For months now the rising price of fuel has been a dominant issue for transport operators – particularly smaller operators who struggle to pass on the increases. But, the focus on fuel costs should not be allowed to eclipse completely some of the more strategic challenges that face the industry.
And a report by MPs last month did us all a service by highlighting the need for investment in ports and airports.
The report on Transport and the Economy by the House of Commons Transport Committee called for a white paper on transport strategy saying that the government needed to explain how its spending on transport would deliver economic growth and development.

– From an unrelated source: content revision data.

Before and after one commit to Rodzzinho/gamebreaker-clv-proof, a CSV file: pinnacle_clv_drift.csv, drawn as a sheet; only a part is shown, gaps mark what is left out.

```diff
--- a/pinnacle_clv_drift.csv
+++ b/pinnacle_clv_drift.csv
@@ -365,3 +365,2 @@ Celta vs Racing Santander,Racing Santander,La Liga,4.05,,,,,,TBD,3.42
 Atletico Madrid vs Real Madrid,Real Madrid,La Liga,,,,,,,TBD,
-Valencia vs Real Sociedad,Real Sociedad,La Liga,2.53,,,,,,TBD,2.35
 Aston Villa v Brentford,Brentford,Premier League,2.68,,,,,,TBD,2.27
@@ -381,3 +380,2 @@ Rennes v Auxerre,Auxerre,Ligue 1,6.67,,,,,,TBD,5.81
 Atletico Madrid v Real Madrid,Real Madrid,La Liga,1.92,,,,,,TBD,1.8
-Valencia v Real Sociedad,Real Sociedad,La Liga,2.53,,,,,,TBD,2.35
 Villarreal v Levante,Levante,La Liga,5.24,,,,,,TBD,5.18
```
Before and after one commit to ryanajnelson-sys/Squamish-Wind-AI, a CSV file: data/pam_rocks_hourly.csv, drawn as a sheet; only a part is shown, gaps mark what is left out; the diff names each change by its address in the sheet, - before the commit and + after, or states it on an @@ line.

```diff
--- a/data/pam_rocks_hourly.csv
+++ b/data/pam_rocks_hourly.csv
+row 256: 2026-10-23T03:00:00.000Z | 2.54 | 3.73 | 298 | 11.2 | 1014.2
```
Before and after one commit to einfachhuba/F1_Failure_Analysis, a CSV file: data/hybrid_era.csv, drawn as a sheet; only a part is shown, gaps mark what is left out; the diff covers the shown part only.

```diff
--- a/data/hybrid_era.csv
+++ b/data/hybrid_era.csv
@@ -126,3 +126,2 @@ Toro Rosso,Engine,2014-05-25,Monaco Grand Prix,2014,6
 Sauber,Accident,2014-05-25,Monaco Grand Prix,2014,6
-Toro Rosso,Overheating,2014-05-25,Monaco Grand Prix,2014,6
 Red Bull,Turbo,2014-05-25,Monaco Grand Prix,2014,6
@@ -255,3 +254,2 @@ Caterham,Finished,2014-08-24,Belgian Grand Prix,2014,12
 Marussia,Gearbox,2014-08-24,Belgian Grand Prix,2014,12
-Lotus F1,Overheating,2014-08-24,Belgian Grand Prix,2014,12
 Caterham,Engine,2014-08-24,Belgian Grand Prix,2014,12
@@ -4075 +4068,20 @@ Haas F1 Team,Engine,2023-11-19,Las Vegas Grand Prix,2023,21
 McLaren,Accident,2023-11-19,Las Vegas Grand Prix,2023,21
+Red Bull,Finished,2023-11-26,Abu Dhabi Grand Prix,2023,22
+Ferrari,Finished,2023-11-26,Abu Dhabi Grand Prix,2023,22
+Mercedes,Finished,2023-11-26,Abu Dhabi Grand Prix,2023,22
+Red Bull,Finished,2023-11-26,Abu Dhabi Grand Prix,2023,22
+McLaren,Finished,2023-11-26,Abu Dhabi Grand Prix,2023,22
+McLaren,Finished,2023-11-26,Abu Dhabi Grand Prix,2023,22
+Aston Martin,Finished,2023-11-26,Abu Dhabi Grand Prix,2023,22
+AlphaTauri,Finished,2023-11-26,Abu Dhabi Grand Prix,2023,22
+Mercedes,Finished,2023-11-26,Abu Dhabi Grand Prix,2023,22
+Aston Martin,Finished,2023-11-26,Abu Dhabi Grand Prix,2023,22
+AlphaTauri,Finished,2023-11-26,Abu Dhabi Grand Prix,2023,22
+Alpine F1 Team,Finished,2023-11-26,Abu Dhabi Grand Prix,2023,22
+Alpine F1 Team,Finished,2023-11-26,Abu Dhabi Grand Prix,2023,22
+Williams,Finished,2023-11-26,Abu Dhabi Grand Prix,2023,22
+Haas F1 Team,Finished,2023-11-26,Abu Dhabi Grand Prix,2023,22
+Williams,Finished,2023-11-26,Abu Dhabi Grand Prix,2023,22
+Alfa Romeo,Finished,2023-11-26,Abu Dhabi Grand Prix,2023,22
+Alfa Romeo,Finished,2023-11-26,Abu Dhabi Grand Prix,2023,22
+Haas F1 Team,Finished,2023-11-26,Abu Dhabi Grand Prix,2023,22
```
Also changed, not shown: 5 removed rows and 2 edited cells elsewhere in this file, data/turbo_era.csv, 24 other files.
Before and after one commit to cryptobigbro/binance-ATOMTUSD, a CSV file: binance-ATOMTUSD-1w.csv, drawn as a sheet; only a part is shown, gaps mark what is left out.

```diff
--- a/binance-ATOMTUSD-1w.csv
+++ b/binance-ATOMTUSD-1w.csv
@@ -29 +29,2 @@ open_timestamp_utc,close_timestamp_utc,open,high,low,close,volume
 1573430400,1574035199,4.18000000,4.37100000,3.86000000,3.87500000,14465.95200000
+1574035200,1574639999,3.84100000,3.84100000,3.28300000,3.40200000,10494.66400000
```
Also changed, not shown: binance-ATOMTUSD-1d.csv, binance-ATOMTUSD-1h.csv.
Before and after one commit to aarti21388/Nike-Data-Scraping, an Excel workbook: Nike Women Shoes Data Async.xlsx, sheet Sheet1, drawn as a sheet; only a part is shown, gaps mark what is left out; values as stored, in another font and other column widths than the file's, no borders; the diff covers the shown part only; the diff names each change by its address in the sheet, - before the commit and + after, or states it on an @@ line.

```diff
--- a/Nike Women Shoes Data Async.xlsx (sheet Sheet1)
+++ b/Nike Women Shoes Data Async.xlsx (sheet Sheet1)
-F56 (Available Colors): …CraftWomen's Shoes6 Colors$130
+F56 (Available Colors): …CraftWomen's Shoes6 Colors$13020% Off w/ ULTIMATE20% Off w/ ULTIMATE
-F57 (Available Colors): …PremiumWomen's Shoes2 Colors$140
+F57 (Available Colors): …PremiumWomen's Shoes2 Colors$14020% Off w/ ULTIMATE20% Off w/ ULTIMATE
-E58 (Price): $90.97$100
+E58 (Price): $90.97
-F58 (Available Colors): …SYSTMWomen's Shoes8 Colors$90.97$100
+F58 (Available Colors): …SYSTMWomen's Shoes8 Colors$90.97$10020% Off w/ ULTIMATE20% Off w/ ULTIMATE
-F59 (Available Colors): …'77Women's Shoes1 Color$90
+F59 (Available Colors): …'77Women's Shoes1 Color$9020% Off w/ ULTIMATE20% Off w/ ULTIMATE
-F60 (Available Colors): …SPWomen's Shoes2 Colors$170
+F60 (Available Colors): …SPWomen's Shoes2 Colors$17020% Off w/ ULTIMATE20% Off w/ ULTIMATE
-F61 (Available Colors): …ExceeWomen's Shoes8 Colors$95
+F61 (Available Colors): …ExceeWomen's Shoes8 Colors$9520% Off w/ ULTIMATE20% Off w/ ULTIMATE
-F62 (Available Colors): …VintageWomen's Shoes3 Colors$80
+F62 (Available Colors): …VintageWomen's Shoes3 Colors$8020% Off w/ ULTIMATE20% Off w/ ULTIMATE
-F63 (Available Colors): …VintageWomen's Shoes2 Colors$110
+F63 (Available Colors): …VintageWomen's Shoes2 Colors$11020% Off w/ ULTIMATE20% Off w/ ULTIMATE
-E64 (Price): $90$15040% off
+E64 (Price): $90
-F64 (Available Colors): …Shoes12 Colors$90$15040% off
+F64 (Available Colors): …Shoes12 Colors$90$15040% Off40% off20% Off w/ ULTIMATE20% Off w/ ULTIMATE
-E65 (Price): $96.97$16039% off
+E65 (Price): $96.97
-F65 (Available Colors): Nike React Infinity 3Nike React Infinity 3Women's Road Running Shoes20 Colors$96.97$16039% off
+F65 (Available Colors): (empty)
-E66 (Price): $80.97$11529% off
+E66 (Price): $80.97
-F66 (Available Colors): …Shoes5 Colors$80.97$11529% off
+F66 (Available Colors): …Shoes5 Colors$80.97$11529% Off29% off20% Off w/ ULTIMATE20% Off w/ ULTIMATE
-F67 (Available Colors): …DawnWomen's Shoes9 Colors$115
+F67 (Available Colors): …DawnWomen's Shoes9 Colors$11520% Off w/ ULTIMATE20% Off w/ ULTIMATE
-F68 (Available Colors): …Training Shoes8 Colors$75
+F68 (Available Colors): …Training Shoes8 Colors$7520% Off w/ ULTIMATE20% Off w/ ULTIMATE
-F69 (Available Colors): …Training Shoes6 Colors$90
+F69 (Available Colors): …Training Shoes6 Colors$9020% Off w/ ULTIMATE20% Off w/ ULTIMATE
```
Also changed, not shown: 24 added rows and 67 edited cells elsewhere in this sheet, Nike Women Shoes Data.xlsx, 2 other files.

The government needed a much stronger strategy for developing the UK’s major ports and airports, MPs said. “Improving connectivity through these key international gateways simply does not feature prominently enough in the government’s current approach to the economy.”
MPs were particularly critical of the lack of regional planning for transport. “The current government has swept away the regional tier of planning and many institutions that played a key role in the development of strategic priorities for transport spending in support of economic development. This has created a vacuum that has left regions without the institutions and arrangements they need to plan and prioritise sub-national transport schemes and other significant transport infrastructure.”
And the MPs highlighted the fact that arrangements to fill the void might not be in place until the end of this parliament. Committee chair Louise Ellman said: “This delay is likely to weaken decision making and widen the economic divisions between regions.”
They also warned that there was an urgent need to increase transport investment in the north of the country to boost the capacity for economic growth.
At the end of the day, infrastructure is a competitive issue. Poor infrastructure is no mere inconvenience – it pushes up logistics costs and damages competitiveness. It’s time for the government to get a grip.